Jan. 7, 1952

To: Dr. Fernandez

From: Linus Pauling

Subject: Proposed investigation of electronic structure of phosphorus pentachloride

I think that the work that you have been carrying out on the electric dipole moments of halogen derivatives of methane is not interesting enough to justify your continuing with it. I suggest instead that you carry out some calculations on the electronic structure of molecules such as phosphorus pentachloride.

Phosphorus pentachloride has the configuration of a trigonal bipyramid. According to an unpublished investigation by Schomaker, the two axial chlorine atoms are 2.11 Å. from the phosphorus atom, and the other three chlorine atoms, in equatorial positions, are 2.04 Å. from the phosphorus atom. Rouault at first gave the values 2.25 and 2.10 Å. for these distances, and then, after the publication of Schomaker's values in the Nature of the Chemical Bond, he reported 2.07 and 2.01 Å.

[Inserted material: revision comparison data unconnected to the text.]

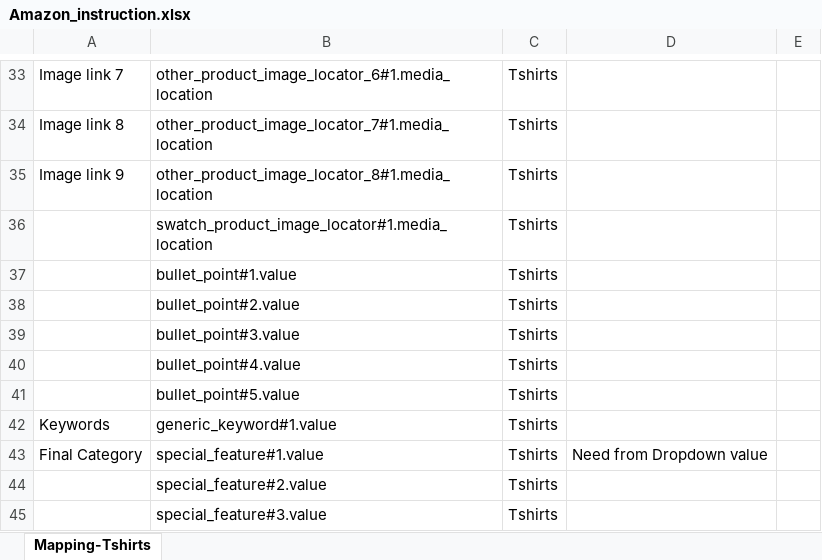
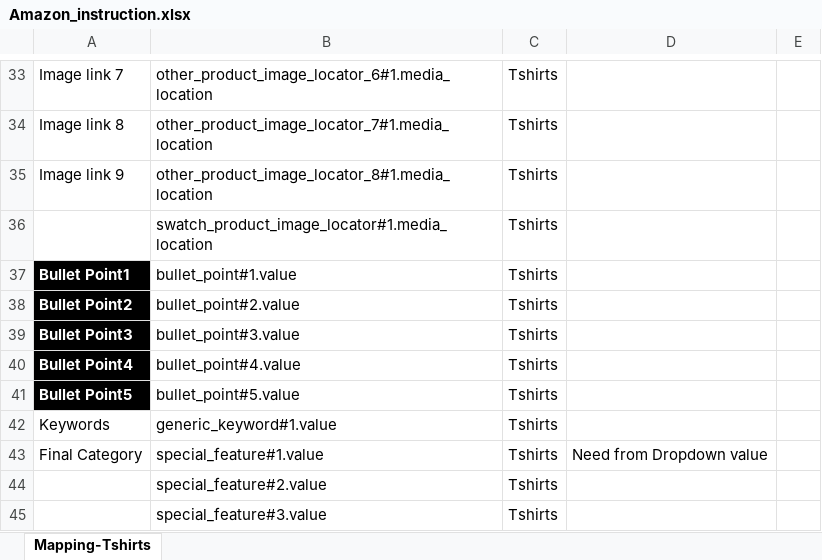
Before and after one commit to anmrahul-code/catalogue-automation, an Excel workbook: config/Amazon_instruction.xlsx, sheet Mapping-Tshirts, drawn as a sheet; only a part is shown, gaps mark what is left out; values as stored, in another font and other column widths than the file's, no borders; the diff names each change by its address in the sheet, - before the commit and + after, or states it on an @@ line.

Commit message:
Add files via upload

```diff
--- a/config/Amazon_instruction.xlsx (sheet Mapping-Tshirts)
+++ b/config/Amazon_instruction.xlsx (sheet Mapping-Tshirts)
-A37: (empty)
+A37: Bullet Point1
-A37:A41 fill: none
+A37:A41 fill: #000000
-A38: (empty)
+A38: Bullet Point2
-A39: (empty)
+A39: Bullet Point3
-A40: (empty)
+A40: Bullet Point4
-A41: (empty)
+A41: Bullet Point5
```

I think that some theoretical work on PCl_{5} has been reported, but I do not have the references at hand. I suggest that you look through the literature, especially the Journal of Chemical Physics for the last few years, to see what you can find about orbitals for the trigonal bipyramid.

In the Nature of the Chemical Bond the statement is made that the phosphorus atom can form 5 covalent bonds, in these atoms, by the use of 1 3d orbital. I suggest that an investigation of the electronic structure of PCl_{5} be made, by methods somewhat similar to those used by Dr. Simonetta in the paper on bond orbitals and bond energy in elementary phosphorus. An outline of the proposed calculations is given in the following paragraphs.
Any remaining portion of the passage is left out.